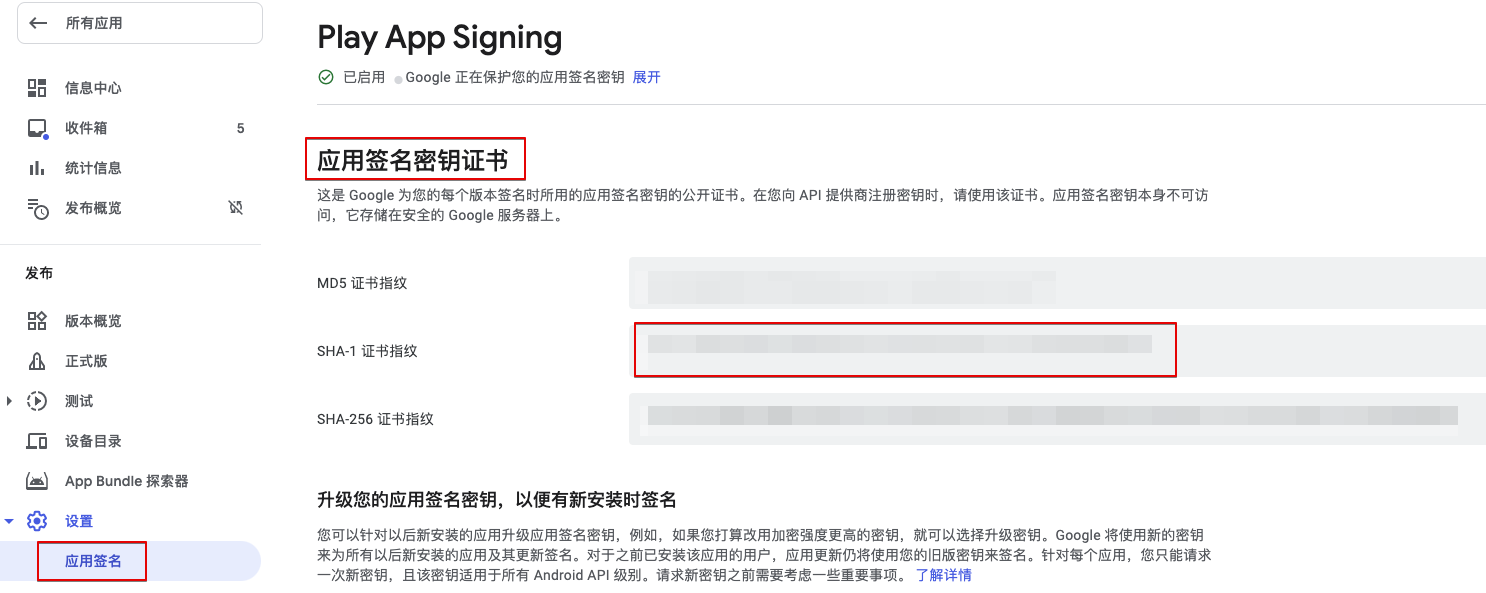
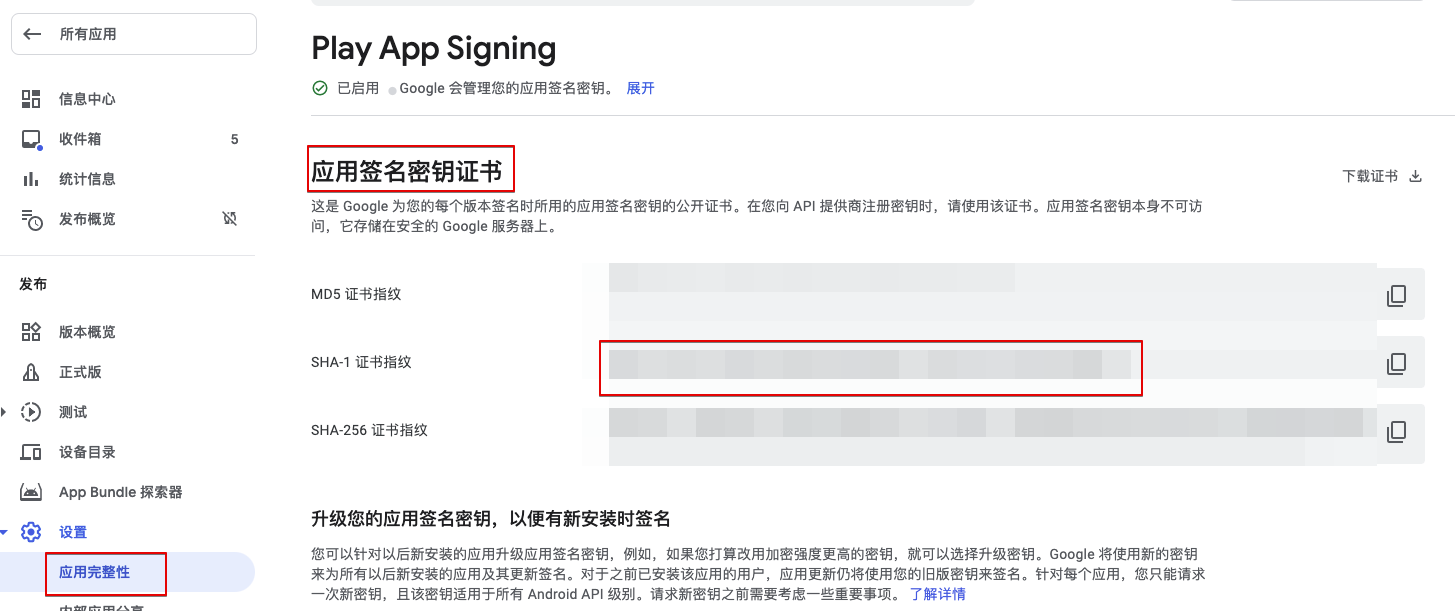
구글 앱서명 메뉴명 변경점 수정

diff --git a/jp/gamepot_faq.md b/jp/gamepot_faq.md
@@ -358,7 +358,7 @@ Xcode で build 時 Capability に Push Notification を含める必要があり
     ＃Q.直接インストールしたAPKは、ソーシャルログインが正常にされるが、ストアからダウンロードした後、ソーシャルログインすると、ログインされていません。
     ＃A.グーグル開発コンソールでアプリの署名が有効になってキーストアが変更された場合です。
 
-グーグルの開発者コンソールに`設定` - >`アプリの署名`メニューに以下のような画面が表示されます。
+グーグルの開発者コンソールに`設定` - >`アプリの完全性`メニューに以下のような画面が表示されます。
 
 ![gamepot_faq_33](./images/gamepot_faq_33.png)
 

diff --git a/en/gamepot_faq.md b/en/gamepot_faq.md
@@ -359,7 +359,7 @@ When building in Xcode, Capability must include Push Notification. If you cannot
     # Q. Social login is normal for APKs that you installed yourself, but if you log in after downloading from the store, you cannot log in.
     # A. This is when the keystore has been changed because app signing is enabled in the Google Developer Console.
 
-The following screen is displayed in the'Setup' ->'App Signing' menu in the Google Developer Console.
+The following screen is displayed in the'Setup' ->'App integrity' menu in the Google Developer Console.
 
 ![gamepot_faq_33](./images/gamepot_faq_33.png)
 

diff --git a/cn/gamepot_faq.md b/cn/gamepot_faq.md
@@ -366,7 +366,7 @@ iOS中，应用为Forground状态时无法接收推送。
     # Q. 直接安装的APK可以正常进行社交登录，但在商店中下载后再进行社交登录时却无法登录。
     # A. 这种情况是在Google Developer Console中应用签名被激活、Keystore更改造导致。
 
-Google Developer Console中`设置` -> `应用签名`菜单中将显示以下画面。
+Google Developer Console中`设置` -> `应用完整性`菜单中将显示以下画面。
 
 ![gamepot_faq_33](./images/gamepot_faq_33.png)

☆ ☆ ☆ ☆ ☆

Return the lines containing "diff", taking each one from the listing.

| RESULT FOR THIS EXERCISE |
diff --git a/jp/gamepot_faq.md b/jp/gamepot_faq.md
diff --git a/en/gamepot_faq.md b/en/gamepot_faq.md
diff --git a/cn/gamepot_faq.md b/cn/gamepot_faq.md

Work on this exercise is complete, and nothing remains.